Task objective ::
Locate each line below that includes "flavor" and reproduce it.

Records for the task ::
------------------------------------------------------------
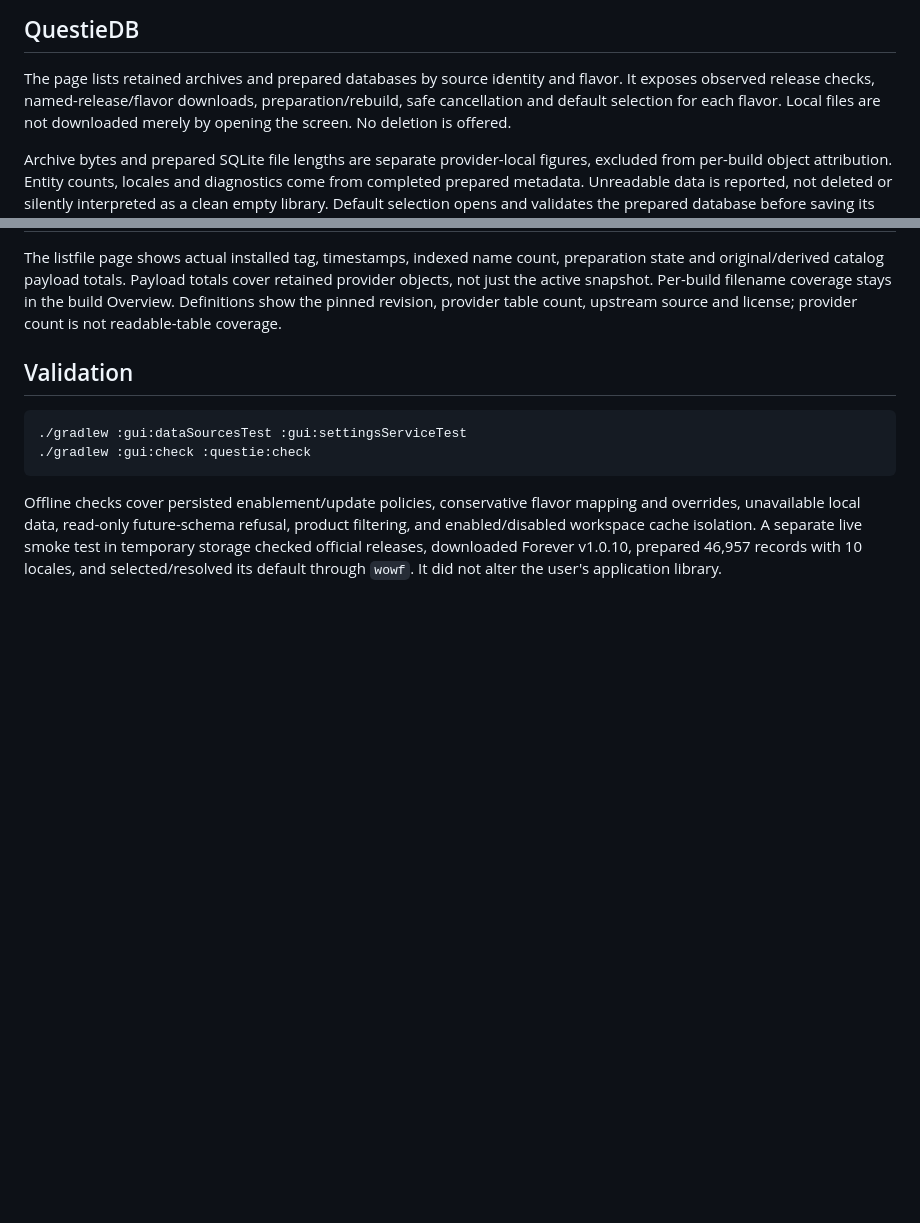
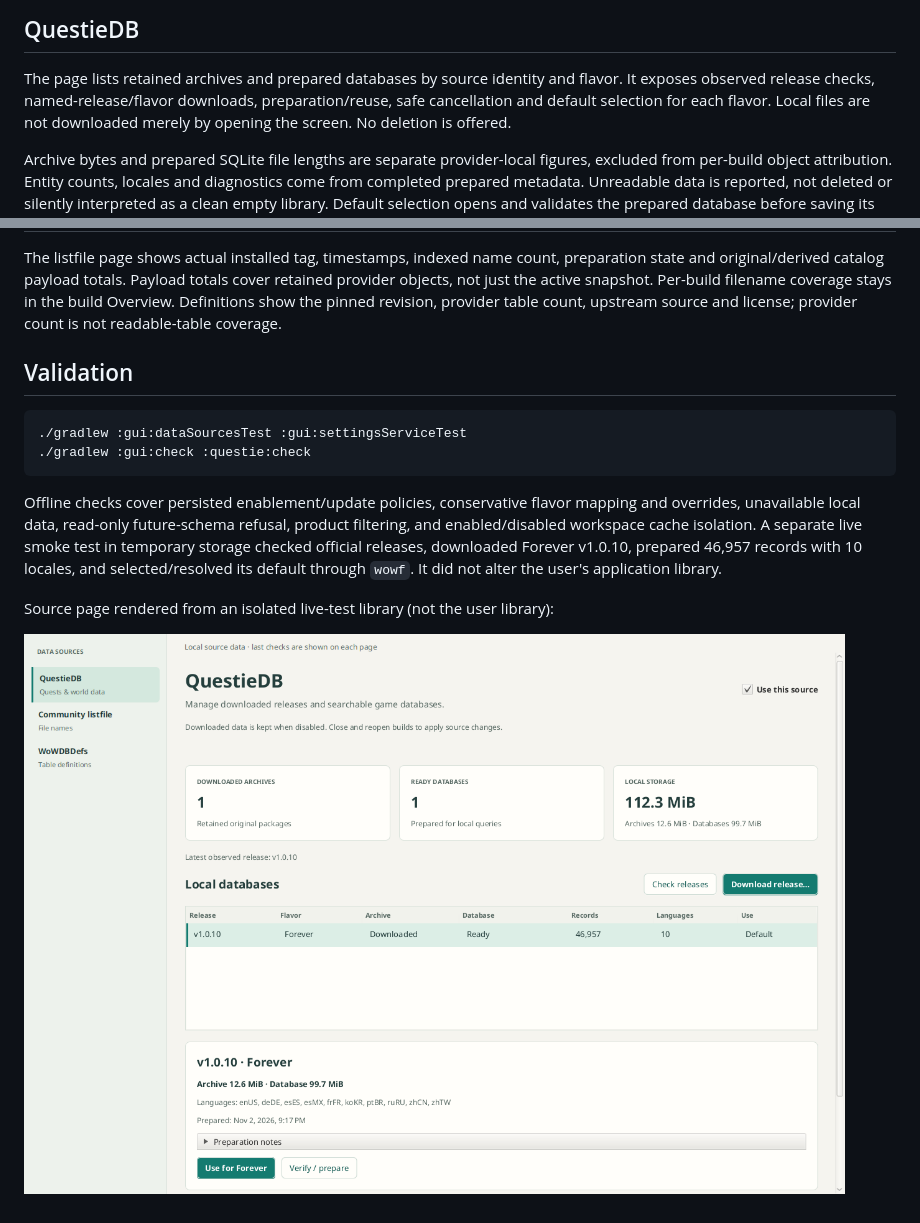
Before and after one commit to aircan80/vimi, a Markdown page: docs/data-sources.md, 2 parts joined by grey strips. GitHub-like rendering; pictures changed too: docs/images/data-sources-live.png (added); blank space fills up the shorter version.

Commit message:
Clarify source actions and keep enabled product navigation current

```diff
--- a/docs/data-sources.md
+++ b/docs/data-sources.md
@@ -29,7 +29,7 @@ workspace data and completed provider objects are retained.
 
 The page lists retained archives and prepared databases by source identity and
 flavor. It exposes observed release checks, named-release/flavor downloads,
-preparation/rebuild, safe cancellation and default selection for each flavor.
+preparation/reuse, safe cancellation and default selection for each flavor.
 Local files are not downloaded merely by opening the screen. No deletion is offered.
 
 Archive bytes and prepared SQLite file lengths are separate provider-local figures,
@@ -67,3 +67,7 @@ product filtering, and enabled/disabled workspace cache isolation. A separate li
 smoke test in temporary storage checked official releases, downloaded Forever
 v1.0.10, prepared 46,957 records with 10 locales, and selected/resolved its default
 through `wowf`. It did not alter the user's application library.
+
+Source page rendered from an isolated live-test library (not the user library):
+
+![Questie source management](images/data-sources-live.png)
```
Also changed, not shown: docs/product-settings.md (+2 -0 lines), docs/images/product-settings.png (added), 3 other files.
------------------------------------------------------------
Problem solution ::
 flavor. It exposes observed release checks, named-release/flavor downloads,
-preparation/rebuild, safe cancellation and default selection for each flavor.
+preparation/reuse, safe cancellation and default selection for each flavor.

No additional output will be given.